A restoration project has been completed on the Yungang Grottoes, a 1,500-year-old Buddhist site in north China's Shanxi Province, according to management authorities.
Restoration work was carried out on the Wuhua caves, or "five marvelous caves," said to be the Yungang Grottoes' most impressive due to their bright colors.
"The sandstone of the Yungang Grottoes has been threatened by exposure to harsh weather for centuries, and the painted sculptures and frescos inside the Wuhua caves are the most severely damaged," said Zhang Zhuo, head of the Yungang Grottoes Research Institute.
"Water erosion, including mountain water infiltration and rain, is to blame for the damage," Zhang added.
The cultural heritage authorities of Shanxi launched the restoration project at the Wuhua caves in June 2012 to reinforce the sandstone, slow down water erosion, and make the colors more visible.
"Wood fences to keep tourists from entering Wuhua have been removed. Visitors will find new protection measures inside, such as glass curtain walls to separate them from the historic relics, and equipment for security and environmental monitoring," Zhang added.

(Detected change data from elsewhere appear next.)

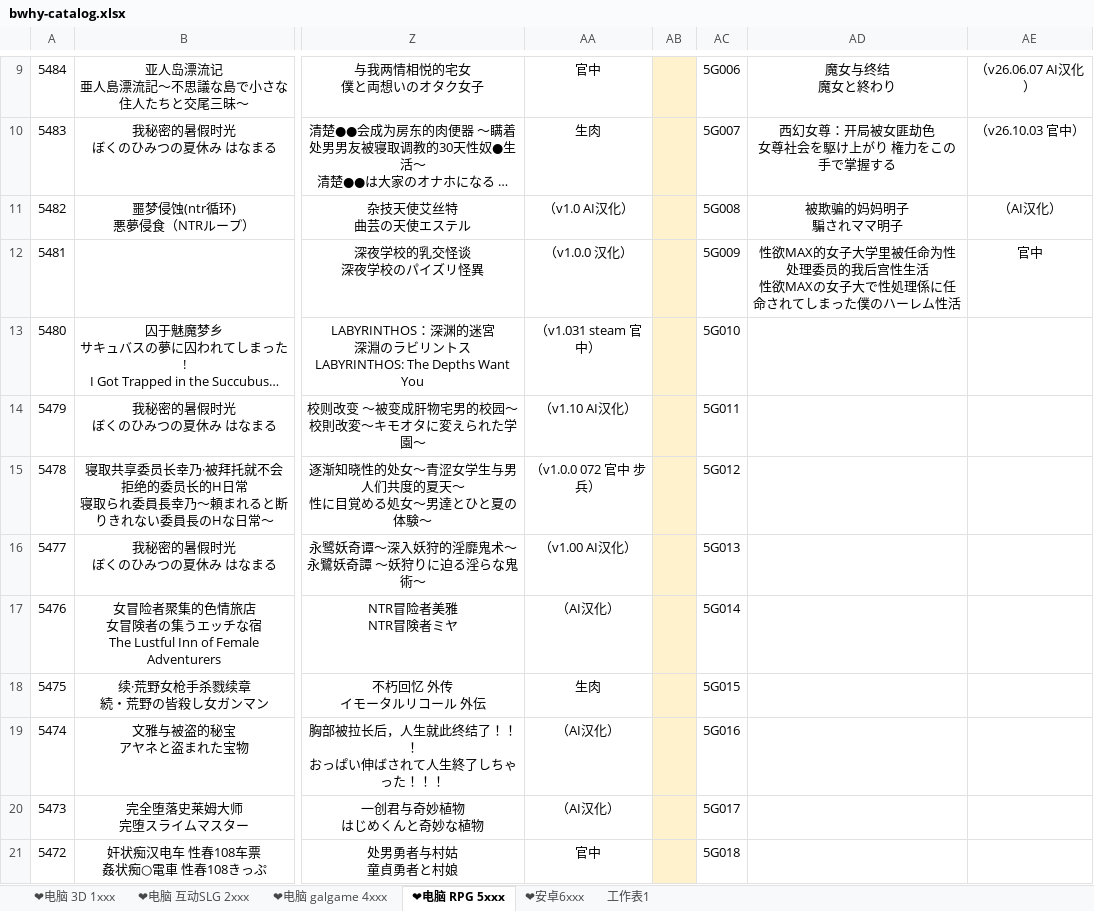
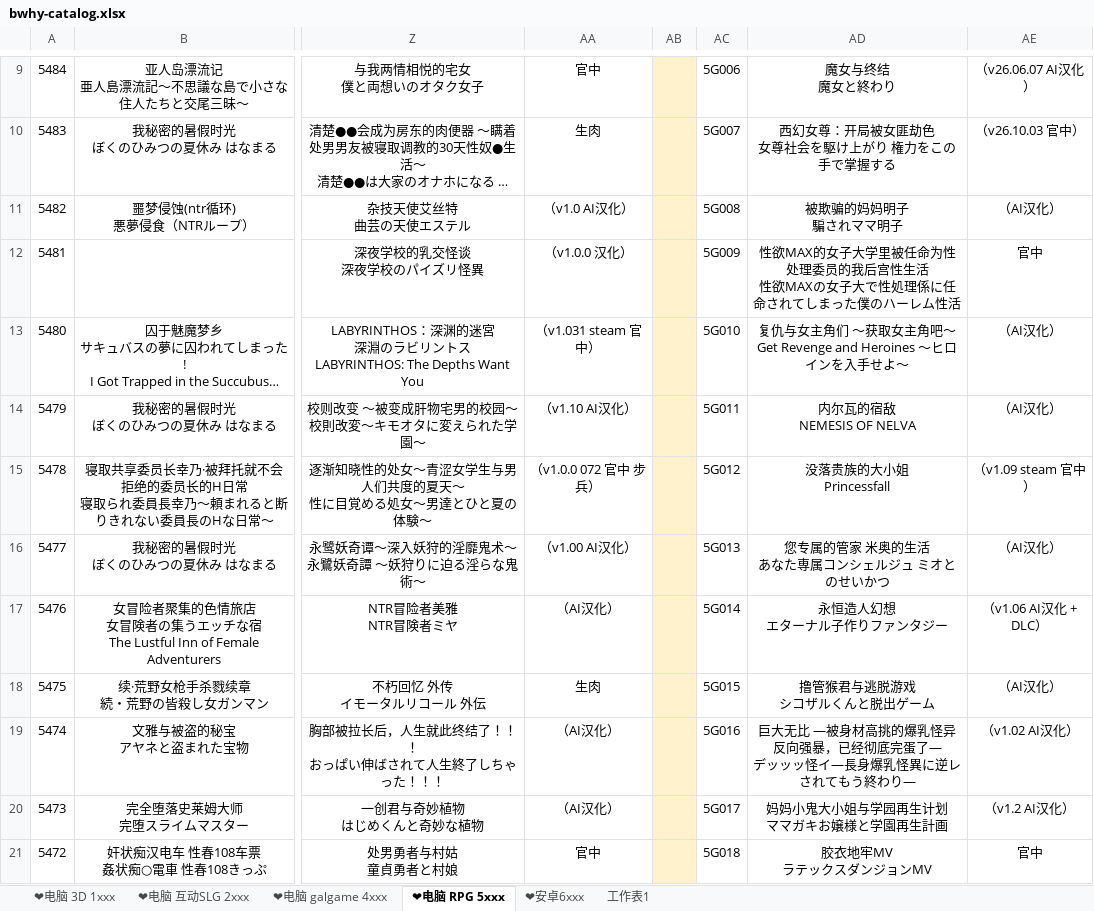
Before and after one commit to kingbosswang/bwhy, an Excel workbook: bwhy-catalog.xlsx, sheet ❤电脑 RPG 5xxx, drawn as a sheet; only a part is shown, gaps mark what is left out; long unchanged cells end in …; values as stored, in another font and other column widths than the file's, no borders; ↵ is a line break in a cell; the diff covers the shown part only; the diff names each change by its address in the sheet, - before the commit and + after, or states it on an @@ line.

```diff
--- a/bwhy-catalog.xlsx (sheet ❤电脑 RPG 5xxx)
+++ b/bwhy-catalog.xlsx (sheet ❤电脑 RPG 5xxx)
-AD13: (empty)
+AD13: 复仇与女主角们 ～获取女主角吧～ ↵ Get Revenge and Heroines ～ヒロインを入手せよ～
-AE13:AE14: (empty)
+AE13:AE14: （AI汉化）
-AD14: (empty)
+AD14: 内尔瓦的宿敌 ↵ NEMESIS OF NELVA
-AD15: (empty)
+AD15: 没落贵族的大小姐 ↵ Princessfall
-AE15: (empty)
+AE15: （v1.09 steam 官中）
-AD16: (empty)
+AD16: 您专属的管家 米奥的生活 ↵ あなた専属コンシェルジュ ミオとのせいかつ
-AE16: (empty)
+AE16: （AI汉化）
-AD17: (empty)
+AD17: 永恒造人幻想 ↵ エターナル子作りファンタジー
-AE17: (empty)
+AE17: （v1.06 AI汉化 + DLC）
-AD18: (empty)
+AD18: 撸管猴君与逃脱游戏 ↵ シコザルくんと脱出ゲーム
-AE18: (empty)
+AE18: （AI汉化）
-AD19: (empty)
+AD19: 巨大无比 —被身材高挑的爆乳怪异反向强暴，已经彻底完蛋了— ↵ デッッッ怪イ―長身爆乳怪異に逆レされてもう終わり―
-AE19: (empty)
+AE19: （v1.02 AI汉化）
-AD20: (empty)
+AD20: 妈妈小鬼大小姐与学园再生计划 ↵ ママガキお嬢様と学園再生計画
-AE20: (empty)
+AE20: （v1.2 AI汉化）
-AD21: (empty)
+AD21: 胶衣地牢MV ↵ ラテックスダンジョンMV
-AE21: (empty)
+AE21: 官中
```
Also changed, not shown: 38 edited cells elsewhere in this sheet, sheet ❤电脑 互动SLG 2xxx, sheet ❤电脑 3D 1xxx, sheet ❤电脑 galgame 4xxx, sheet ❤安卓6xxx, 2 other files.
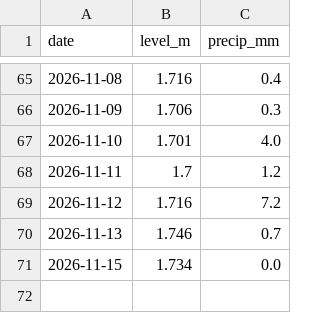
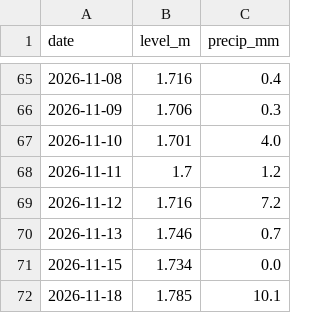
Before and after one commit to RasmusTerpstraLange/skjern-aa-forecast, a CSV file: data_log.csv, drawn as a sheet; only a part is shown, gaps mark what is left out.

```diff
--- a/data_log.csv
+++ b/data_log.csv
@@ -71 +71,2 @@ date,level_m,precip_mm
 2026-11-15,1.734,0.0
+2026-11-18,1.785,10.1
```
Also changed, not shown: 1 other file.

Listed as a UNESCO World Heritage site in 2001, the Yungang Grottoes contain more than 51,000 statues of the Buddha, with the largest measuring 17 meters high and the smallest two centimeters.